Sunday, December 28, 2014

And Then There Were None

I have no particular dislike of Agatha Christie's work, but at the same time I know there are people out there who are much more actively fans of her material than I am. So they'd probably be able to do a much better post on the 1945 film version of And Then There Were None, which is airing tomorrow morning at 9:00 AM on TCM.

The movie starts with several strangers all taking a boat to an isolated island, where all of them have been invited to a party at the only house on the island. The boat is also the only way to and from the island, so they're going to be stuck there for the entire weekend. Now, it transpires that none of them actually know the man who invited them there, so you have to wonder why they all agreed to come. The obvious guess is blackmail, and based on what happens the first evening they're at the place, it seems as though this is a reasonable guess.

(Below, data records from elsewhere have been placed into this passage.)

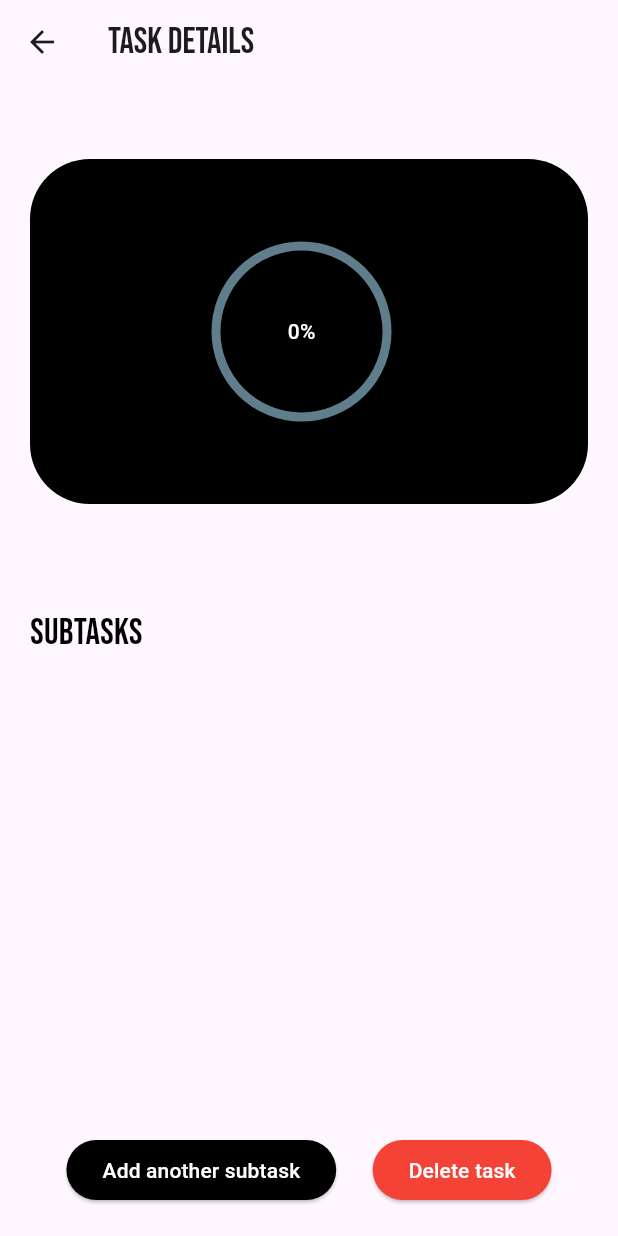
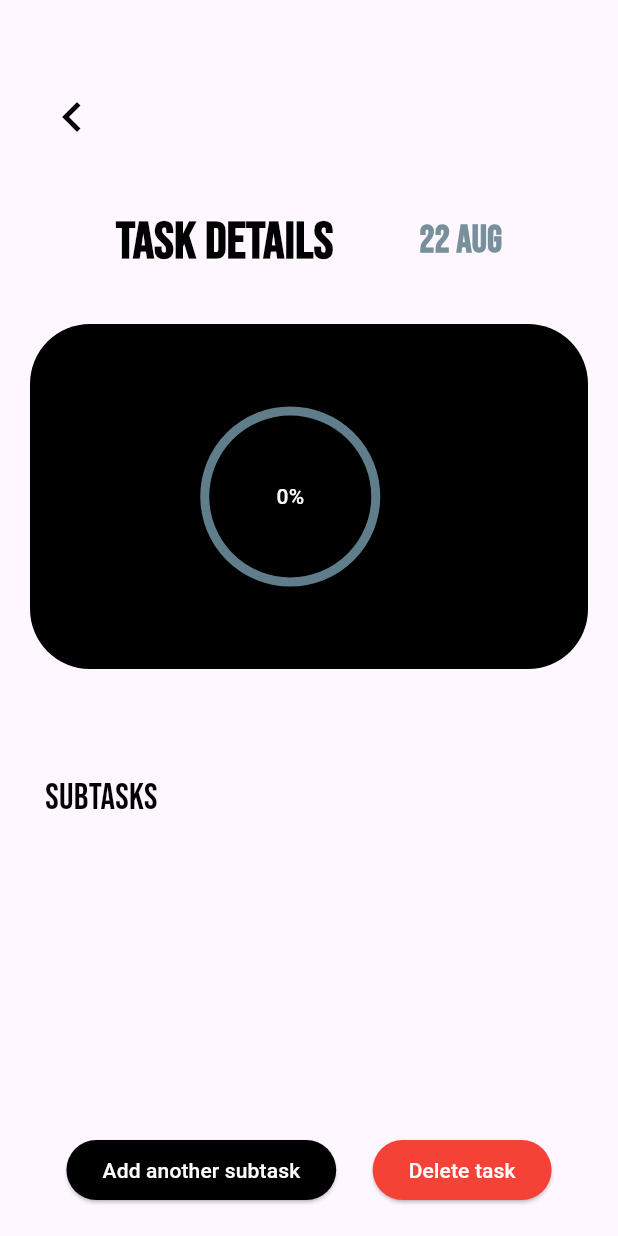
Before and after one commit to rustyonkeys/ProjectManager, a Flutter app: the ViewTasks screen opened directly with empty values, on a phone screen of 412 x 824 dp. Run offline on Flutter 3.47's test engine with Material 3 defaults, Android fonts, the phone set to English and light mode, and no system bars; drawn by our look-alikes of percent_indicator; our stand-ins replace cloud_firestore, firebase_core, flutter_heatmap_calendar, flutter_slidable, google_fonts; accounts and stored records are empty; generated files the repository leaves out were written again.

Commit message:
added the date

```diff
--- a/lib/pages/viewTasks.dart
+++ b/lib/pages/viewTasks.dart
@@ -2,6 +2,7 @@ import 'package:flutter/material.dart';
 import 'package:cloud_firestore/cloud_firestore.dart';
 import 'package:google_fonts/google_fonts.dart';
 import 'package:taskmanager/util/circular_linear_graph.dart';
+import 'package:intl/intl.dart';
 
 class ViewTasks extends StatelessWidget {
   final String taskID;
@@ -10,9 +11,6 @@ class ViewTasks extends StatelessWidget {
   @override
   Widget build(BuildContext context) {
     return Scaffold(
-      appBar: AppBar(
-        title: Text("Task Details", style: GoogleFonts.bebasNeue(fontSize: 24)),
-      ),
       body: StreamBuilder<DocumentSnapshot>(
         stream: FirebaseFirestore.instance.collection('tasks').doc(taskID).snapshots(),
         builder: (context, snapshot) {
@@ -23,6 +21,12 @@ class ViewTasks extends StatelessWidget {
           final title = taskData['title'] ?? 'No Title';
           final description = taskData['description'] ?? 'No Description';
           final subtasks = List<Map<String, dynamic>>.from(taskData['subtasks'] ?? []);
+          final Timestamp? timestamp = taskData['timestamp'];
+          String formattedDate = "";
+          if (timestamp != null) {
+            DateTime date = timestamp.toDate();
+            formattedDate = "${date.day} ${DateFormat('MMM').format(date)}"; // e.g. "22 Aug"
+          }
 
           // Calculate completion percentage
           final int total = subtasks.length;
@@ -35,6 +39,40 @@ class ViewTasks extends StatelessWidget {
               crossAxisAlignment: CrossAxisAlignment.start,
               children: [
                 const SizedBox(height: 30),
+                Align(
+                  alignment: Alignment.topLeft,
+                  child: IconButton(
+                    onPressed: () {
+                      Navigator.pop(context);
+                    },
+                    icon: Icon(Icons.chevron_left_outlined, size: 40),
+                    color: Colors.black,
+                  ),
+                ),
+                SizedBox(height: 30),
+                  Row(
+                    mainAxisAlignment: MainAxisAlignment.spaceEvenly,
+                    children: [
+                      Text(
+                        "Task Details",
+                        style: GoogleFonts.bebasNeue(
+                          color: Colors.black,
+                          fontSize: 35,
+                          fontWeight: FontWeight.bold,
+                        ),
+                      ),
+
+                      Text(
+                        formattedDate,
+                        style: GoogleFonts.bebasNeue(
+                          color: Colors.blueGrey[400],
+                          fontSize: 25,
+                          fontWeight: FontWeight.bold,
+                        ),
+                      ),
+                  ]),
+
+                SizedBox(height: 30),
                 ClipRRect(
                   borderRadius: BorderRadius.circular(40),
                   child: Container(
@@ -47,7 +85,7 @@ class ViewTasks extends StatelessWidget {
                         mainAxisAlignment: MainAxisAlignment.center,
                         children: [
                           CircularGraph(percent: progress),
-                          const SizedBox(width: 10),
+                          const SizedBox(width: 25),
                           Flexible(
                             child: Text(
                               title,
@@ -66,14 +104,20 @@ class ViewTasks extends StatelessWidget {
                   ),
                 ),
                 const SizedBox(height: 20),
-                Text(
-                  description,
-                  style: const TextStyle(color: Colors.grey, fontSize: 20),
+                Padding(
+                  padding: EdgeInsets.only(left: 10),
+                  child: Text(
+                    description,
+                    style: const TextStyle(color: Colors.grey, fontSize: 20),
+                  ),
                 ),
                 const SizedBox(height: 20),
-                Text(
-                  "Subtasks",
-                  style: GoogleFonts.bebasNeue(color: Colors.black, fontSize: 24),
+                Padding(
+                  padding: EdgeInsets.only(left: 10),
+                  child: Text(
+                    "Subtasks",
+                    style: GoogleFonts.bebasNeue(color: Colors.black, fontSize: 24),
+                  ),
                 ),
                 const SizedBox(height: 10),
                 Expanded(
```
Also changed, not shown: lib/util/logicheatmap.dart (added, +33 -0 lines), lib/pages/graph.dart (added).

The man who invited them to the island, a mister U. N. Owen (get it, "un-owen"?), left a phonograph record with the instructions that it be played by the two servants, who never met the guy either. On this record, Mr. Own accuses all of the assembled guests of murder, and they're all on this island for their punishment! Needless to say, the assembled houseguests are totally put off by all of this. It doesn't help that the dining room table had a centerpiece of ten little Indians, the subject of the nursery rhyme about how each of them came to an untimely end. It turns out that the guests may have been responsible for anything from wrongful death to manslaughter, but none of them has ever been punished for anything. Until now.

One of the guests, Prince Starloff (Mischa Auer), collapses and dies! Alcoholic doctor Armstrong (Walter Huston), whose crime was performing an operation while drunk, determines that Starloff was... poisoned! And one of the Indian figurines is broken! Even if you haven't read any of Agatha Christie's work, you can guess what happens next. Owen's statement that the assembled guests are going to die one by one seems to come true, as of them wind up dead and figuriens break respectively. The guests start to look for Mr. Owen and, when they can't find him, start to turn on each other, believing that one of them must be the murderer, since there's no other possibility.

Who's the murderer, and how will the last of the ten die? Heaven forfend I reveal that outcome! Now, as I said at the beginning, there are other people who know more about Agatha Christie's work than I do and who say that the ending in the film is not quite the ending in the book. I haven't read the book, so I can't comment on that, although it wouldn't surprise me if the Production Code required some changes. (From what I've read, Murder on the Orient Express couldn't be made until the 1970s because Agatha Christie's ending violated the Production Code six ways from Sunday. The ending of the movie certainly does.) That having been said, what I saw in the movie was well worth watching. There's a cast full of people who mostly didn't quite make it to A list status, but did a lot of supporting work. That works well for a movie like this where you really have an ensemble cast. Barry Fitzgerald, fresh off winning the Oscar for Going My Way, plays a judge who condemned an innocent man; Roland Young plays a police detective who gave false testimony to convict an innocent man; C. Aubrey Smith is a retired general; and Louis Heyward plays an explorer accused of killing natives. The atmosphere is excellent, with this feeling very much like a British movie of the era even though it was made in Hollywood, by a French World War II exile René Clair.

No comments: